== What to produce ==
Set down each entry exactly as given; pictures should not appear in the copy.

*** The input ***

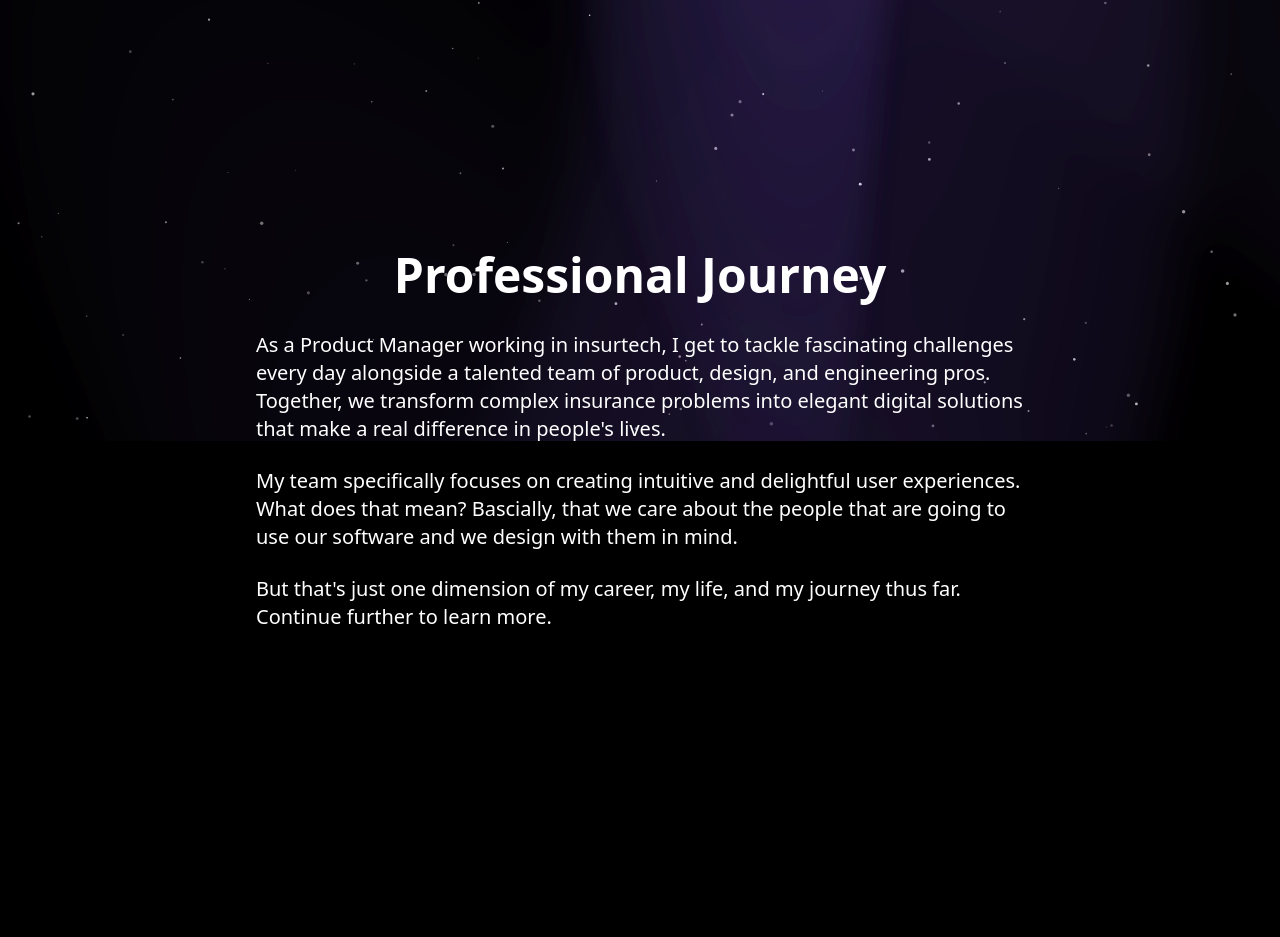
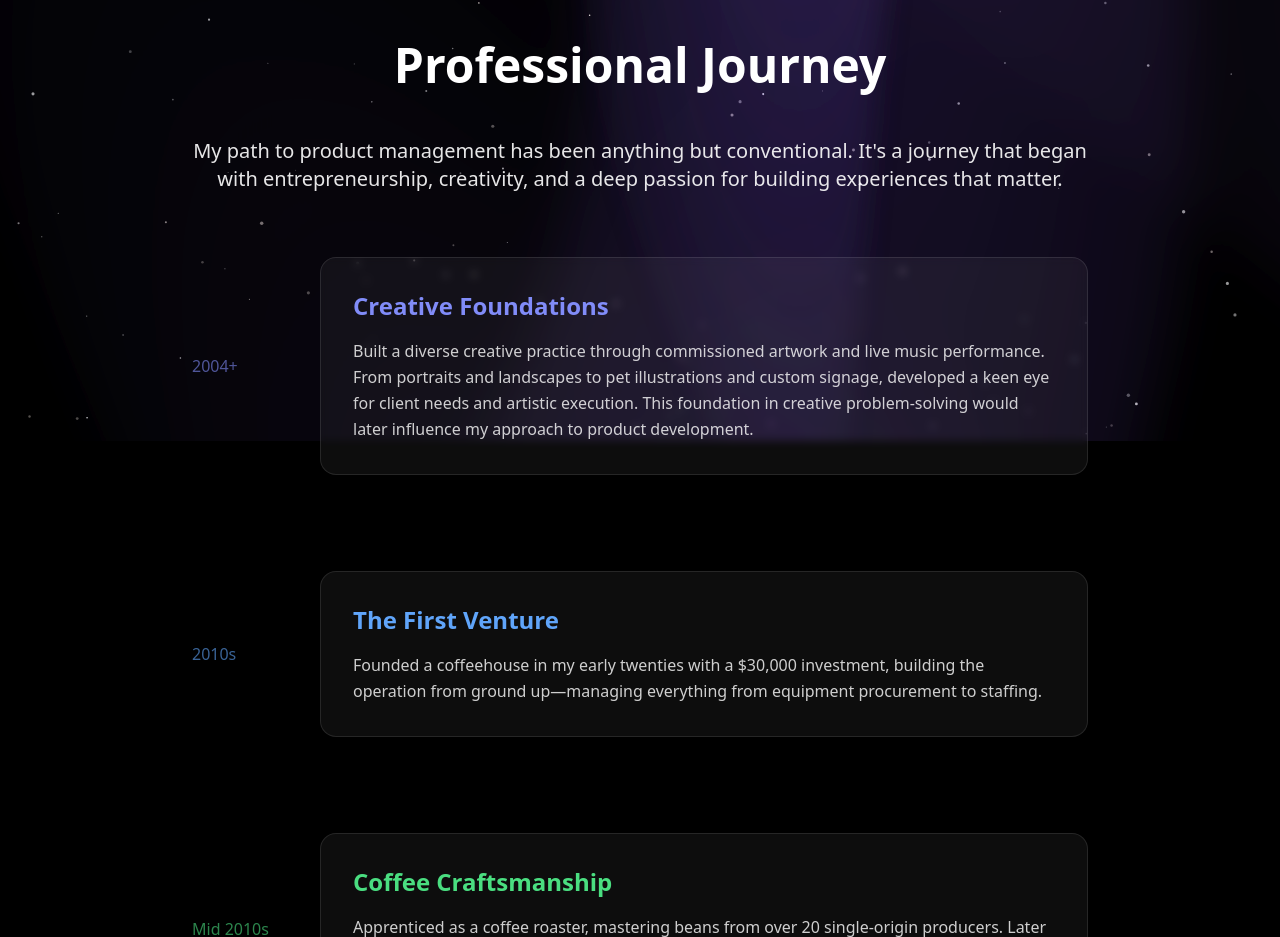
Before and after one commit to whittenluke/theartofluke, a Next.js app: page / in a window 1280 px wide. Shown: the part 1159-2096 px from the top of the page. Built offline with nearby package versions, Linux system fonts and the light colour scheme.

Commit message:
Added Professional Journey section content and updated timeline

```diff
--- a/src/app/page.tsx
+++ b/src/app/page.tsx
@@ -297,29 +297,138 @@ export default function Home() {
             ref={professionalJourneyRef}
             className="relative min-h-screen flex flex-col items-center justify-center z-20 px-4 md:px-8 mt-[100vh] lg:mt-[50vh]"
           >
-            <div className="max-w-3xl mx-auto text-white w-full">
-              <h2 className="text-4xl md:text-5xl font-bold mb-8 text-center">
+            <div className="max-w-4xl mx-auto text-white w-full">
+              <h2 className="text-4xl md:text-5xl font-bold mb-12 text-center">
                 Professional Journey
               </h2>
 
-              <div className="space-y-6 text-lg md:text-xl leading-relaxed">
-                <p>
-                  As a Product Manager working in insurtech, I get to tackle
-                  fascinating challenges every day alongside a talented team
-                  of product, design, and engineering pros. Together, we
-                  transform complex insurance problems into elegant digital
-                  solutions that make a real difference in people's lives.
-                </p>
-                <p>
-                  My team specifically focuses on creating intuitive and
-                  delightful user experiences. What does that mean? Bascially,
-                  that we care about the people that are going to use our
-                  software and we design with them in mind.
-                </p>
-                <p>
-                  But that's just one dimension of my career, my life, and my journey thus far. Continue further to learn more.
+              {/* Introduction */}
+              <div className="mb-16 text-lg md:text-xl text-center leading-relaxed">
+                <p className="text-white/90">
+                  My path to product management has been anything but conventional. It's a journey that began with
+                  entrepreneurship, creativity, and a deep passion for building experiences that matter.
                 </p>
               </div>
+
+              {/* Timeline/Journey Points */}
+              <div className="space-y-24">
+                {/* Creative Foundation */}
+                <div className="group relative flex items-center gap-8">
+                  <div className="hidden md:block w-24 shrink-0">
+                    <span className="text-indigo-400 opacity-60">2004+</span>
+                  </div>
+                  <div className="
+                    flex-grow backdrop-blur-sm bg-white/5 rounded-2xl p-6 md:p-8
+                    border border-white/10 hover:border-white/20
+                    transition-all duration-300
+                  ">
+                    <h3 className="text-2xl font-semibold mb-4 text-indigo-400">Creative Foundations</h3>
+                    <p className="text-white/80 leading-relaxed">
+                      Built a diverse creative practice through commissioned artwork and live music performance.
+                      From portraits and landscapes to pet illustrations and custom signage, developed a
+                      keen eye for client needs and artistic execution. This foundation in creative
+                      problem-solving would later influence my approach to product development.
+                    </p>
+                  </div>
+                </div>
+
+                {/* Early Entrepreneurship */}
+                <div className="group relative flex items-center gap-8">
+                  <div className="hidden md:block w-24 shrink-0">
+                    <span className="text-blue-400 opacity-60">2010s</span>
+                  </div>
+                  <div className="
+                    flex-grow backdrop-blur-sm bg-white/5 rounded-2xl p-6 md:p-8
+                    border border-white/10 hover:border-white/20
+                    transition-all duration-300
+                  ">
+                    <h3 className="text-2xl font-semibold mb-4 text-blue-400">The First Venture</h3>
+                    <p className="text-white/80 leading-relaxed">
+                      Founded a coffeehouse in my early twenties with a $30,000 investment,
+                      building the operation from ground up—managing everything from equipment
+                      procurement to staffing.
+                    </p>
+                  </div>
+                </div>
+
+                {/* Coffee Industry */}
+                <div className="group relative flex items-center gap-8">
+                  <div className="hidden md:block w-24 shrink-0">
+                    <span className="text-green-400 opacity-60">Mid 2010s</span>
+                  </div>
+                  <div className="
+                    flex-grow backdrop-blur-sm bg-white/5 rounded-2xl p-6 md:p-8
+                    border border-white/10 hover:border-white/20
+                    transition-all duration-300
+                  ">
+                    <h3 className="text-2xl font-semibold mb-4 text-green-400">Coffee Craftsmanship</h3>
+                    <p className="text-white/80 leading-relaxed">
+                      Apprenticed as a coffee roaster, mastering beans from over 20 single-origin producers.
+                      Later became General Manager for a growing coffeehouse and bakery, leading expansion
+                      into new territories.
+                    </p>
+                  </div>
+                </div>
+
+                {/* Tech Transition */}
+                <div className="group relative flex items-center gap-8">
+                  <div className="hidden md:block w-24 shrink-0">
+                    <span className="text-purple-400 opacity-60">2018</span>
+                  </div>
+                  <div className="
+                    flex-grow backdrop-blur-sm bg-white/5 rounded-2xl p-6 md:p-8
+                    border border-white/10 hover:border-white/20
+                    transition-all duration-300
+                  ">
+                    <h3 className="text-2xl font-semibold mb-4 text-purple-400">The Tech Leap</h3>
+                    <p className="text-white/80 leading-relaxed">
+                      Joined an early-stage GPS tracking startup, where my experience in customer service
+                      and business operations positioned me to bridge the gap between users and technology.
+                    </p>
+                  </div>
+                </div>
+
+                {/* Product Evolution */}
+                <div className="group relative flex items-center gap-8">
+                  <div className="hidden md:block w-24 shrink-0">
+                    <span className="text-rose-400 opacity-60">2021</span>
+                  </div>
+                  <div className="
+                    flex-grow backdrop-blur-sm bg-white/5 rounded-2xl p-6 md:p-8
+                    border border-white/10 hover:border-white/20
+                    transition-all duration-300
+                  ">
+                    <h3 className="text-2xl font-semibold mb-4 text-rose-400">Product Evolution</h3>
+                    <p className="text-white/80 leading-relaxed">
+                      This marked a pivotal shift in my career, becoming fully immersed in product
+                      management—translating user needs into technical solutions, and driving business
+                      outcomes through data-driven decisions.
+                    </p>
+                  </div>
+                </div>
+
+                {/* Current Role */}
+                <div className="group relative flex items-center gap-8">
+                  <div className="hidden md:block w-24 shrink-0">
+                    <span className="text-cyan-400 opacity-60">Present</span>
+                  </div>
+                  <div className="
+                    flex-grow backdrop-blur-sm bg-white/5 rounded-2xl p-6 md:p-8
+                    border border-white/10 hover:border-white/20
+                    transition-all duration-300
+                  ">
+                    <h3 className="text-2xl font-semibold mb-4 text-cyan-400">Product Leadership</h3>
+                    <p className="text-white/80 leading-relaxed">
+                      As a Product Manager at SageSure, I leverage my unique blend of
+                      creative, entrepreneurial, and technical experience to build innovative solutions.
+                      My journey from artist to entrepreneur to product leader has equipped me with a
+                      holistic approach to product development—combining user empathy, business acumen,
+                      and technical understanding.
+                    </p>
+                  </div>
+                </div>
+              </div>
+
             </div>
           </section>
 
```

*** End of The input ***

== Solution ==
Before and after one commit to whittenluke/theartofluke, a Next.js app: page / in a window 1280 px wide. Shown: the part 1159-2096 px from the top of the page. Built offline with nearby package versions, Linux system fonts and the light colour scheme.

Commit message:
Added Professional Journey section content and updated timeline

```diff
--- a/src/app/page.tsx
+++ b/src/app/page.tsx
@@ -297,29 +297,138 @@ export default function Home() {
             ref={professionalJourneyRef}
             className="relative min-h-screen flex flex-col items-center justify-center z-20 px-4 md:px-8 mt-[100vh] lg:mt-[50vh]"
           >
-            <div className="max-w-3xl mx-auto text-white w-full">
-              <h2 className="text-4xl md:text-5xl font-bold mb-8 text-center">
+            <div className="max-w-4xl mx-auto text-white w-full">
+              <h2 className="text-4xl md:text-5xl font-bold mb-12 text-center">
                 Professional Journey
               </h2>
 
-              <div className="space-y-6 text-lg md:text-xl leading-relaxed">
-                <p>
-                  As a Product Manager working in insurtech, I get to tackle
-                  fascinating challenges every day alongside a talented team
-                  of product, design, and engineering pros. Together, we
-                  transform complex insurance problems into elegant digital
-                  solutions that make a real difference in people's lives.
-                </p>
-                <p>
-                  My team specifically focuses on creating intuitive and
-                  delightful user experiences. What does that mean? Bascially,
-                  that we care about the people that are going to use our
-                  software and we design with them in mind.
-                </p>
-                <p>
-                  But that's just one dimension of my career, my life, and my journey thus far. Continue further to learn more.
+              {/* Introduction */}
+              <div className="mb-16 text-lg md:text-xl text-center leading-relaxed">
+                <p className="text-white/90">
+                  My path to product management has been anything but conventional. It's a journey that began with
+                  entrepreneurship, creativity, and a deep passion for building experiences that matter.
                 </p>
               </div>
+
+              {/* Timeline/Journey Points */}
+              <div className="space-y-24">
+                {/* Creative Foundation */}
+                <div className="group relative flex items-center gap-8">
+                  <div className="hidden md:block w-24 shrink-0">
+                    <span className="text-indigo-400 opacity-60">2004+</span>
+                  </div>
+                  <div className="
+                    flex-grow backdrop-blur-sm bg-white/5 rounded-2xl p-6 md:p-8
+                    border border-white/10 hover:border-white/20
+                    transition-all duration-300
+                  ">
+                    <h3 className="text-2xl font-semibold mb-4 text-indigo-400">Creative Foundations</h3>
+                    <p className="text-white/80 leading-relaxed">
+                      Built a diverse creative practice through commissioned artwork and live music performance.
+                      From portraits and landscapes to pet illustrations and custom signage, developed a
+                      keen eye for client needs and artistic execution. This foundation in creative
+                      problem-solving would later influence my approach to product development.
+                    </p>
+                  </div>
+                </div>
+
+                {/* Early Entrepreneurship */}
+                <div className="group relative flex items-center gap-8">
+                  <div className="hidden md:block w-24 shrink-0">
+                    <span className="text-blue-400 opacity-60">2010s</span>
+                  </div>
+                  <div className="
+                    flex-grow backdrop-blur-sm bg-white/5 rounded-2xl p-6 md:p-8
+                    border border-white/10 hover:border-white/20
+                    transition-all duration-300
+                  ">
+                    <h3 className="text-2xl font-semibold mb-4 text-blue-400">The First Venture</h3>
+                    <p className="text-white/80 leading-relaxed">
+                      Founded a coffeehouse in my early twenties with a $30,000 investment,
+                      building the operation from ground up—managing everything from equipment
+                      procurement to staffing.
+                    </p>
+                  </div>
+                </div>
+
+                {/* Coffee Industry */}
+                <div className="group relative flex items-center gap-8">
+                  <div className="hidden md:block w-24 shrink-0">
+                    <span className="text-green-400 opacity-60">Mid 2010s</span>
+                  </div>
+                  <div className="
+                    flex-grow backdrop-blur-sm bg-white/5 rounded-2xl p-6 md:p-8
+                    border border-white/10 hover:border-white/20
+                    transition-all duration-300
+                  ">
+                    <h3 className="text-2xl font-semibold mb-4 text-green-400">Coffee Craftsmanship</h3>
+                    <p className="text-white/80 leading-relaxed">
+                      Apprenticed as a coffee roaster, mastering beans from over 20 single-origin producers.
+                      Later became General Manager for a growing coffeehouse and bakery, leading expansion
+                      into new territories.
+                    </p>
+                  </div>
+                </div>
+
+                {/* Tech Transition */}
+                <div className="group relative flex items-center gap-8">
+                  <div className="hidden md:block w-24 shrink-0">
+                    <span className="text-purple-400 opacity-60">2018</span>
+                  </div>
+                  <div className="
+                    flex-grow backdrop-blur-sm bg-white/5 rounded-2xl p-6 md:p-8
+                    border border-white/10 hover:border-white/20
+                    transition-all duration-300
+                  ">
+                    <h3 className="text-2xl font-semibold mb-4 text-purple-400">The Tech Leap</h3>
+                    <p className="text-white/80 leading-relaxed">
+                      Joined an early-stage GPS tracking startup, where my experience in customer service
+                      and business operations positioned me to bridge the gap between users and technology.
+                    </p>
+                  </div>
+                </div>
+
+                {/* Product Evolution */}
+                <div className="group relative flex items-center gap-8">
+                  <div className="hidden md:block w-24 shrink-0">
+                    <span className="text-rose-400 opacity-60">2021</span>
+                  </div>
+                  <div className="
+                    flex-grow backdrop-blur-sm bg-white/5 rounded-2xl p-6 md:p-8
+                    border border-white/10 hover:border-white/20
+                    transition-all duration-300
+                  ">
+                    <h3 className="text-2xl font-semibold mb-4 text-rose-400">Product Evolution</h3>
+                    <p className="text-white/80 leading-relaxed">
+                      This marked a pivotal shift in my career, becoming fully immersed in product
+                      management—translating user needs into technical solutions, and driving business
+                      outcomes through data-driven decisions.
+                    </p>
+                  </div>
+                </div>
+
+                {/* Current Role */}
+                <div className="group relative flex items-center gap-8">
+                  <div className="hidden md:block w-24 shrink-0">
+                    <span className="text-cyan-400 opacity-60">Present</span>
+                  </div>
+                  <div className="
+                    flex-grow backdrop-blur-sm bg-white/5 rounded-2xl p-6 md:p-8
+                    border border-white/10 hover:border-white/20
+                    transition-all duration-300
+                  ">
+                    <h3 className="text-2xl font-semibold mb-4 text-cyan-400">Product Leadership</h3>
+                    <p className="text-white/80 leading-relaxed">
+                      As a Product Manager at SageSure, I leverage my unique blend of
+                      creative, entrepreneurial, and technical experience to build innovative solutions.
+                      My journey from artist to entrepreneur to product leader has equipped me with a
+                      holistic approach to product development—combining user empathy, business acumen,
+                      and technical understanding.
+                    </p>
+                  </div>
+                </div>
+              </div>
+
             </div>
           </section>
 
```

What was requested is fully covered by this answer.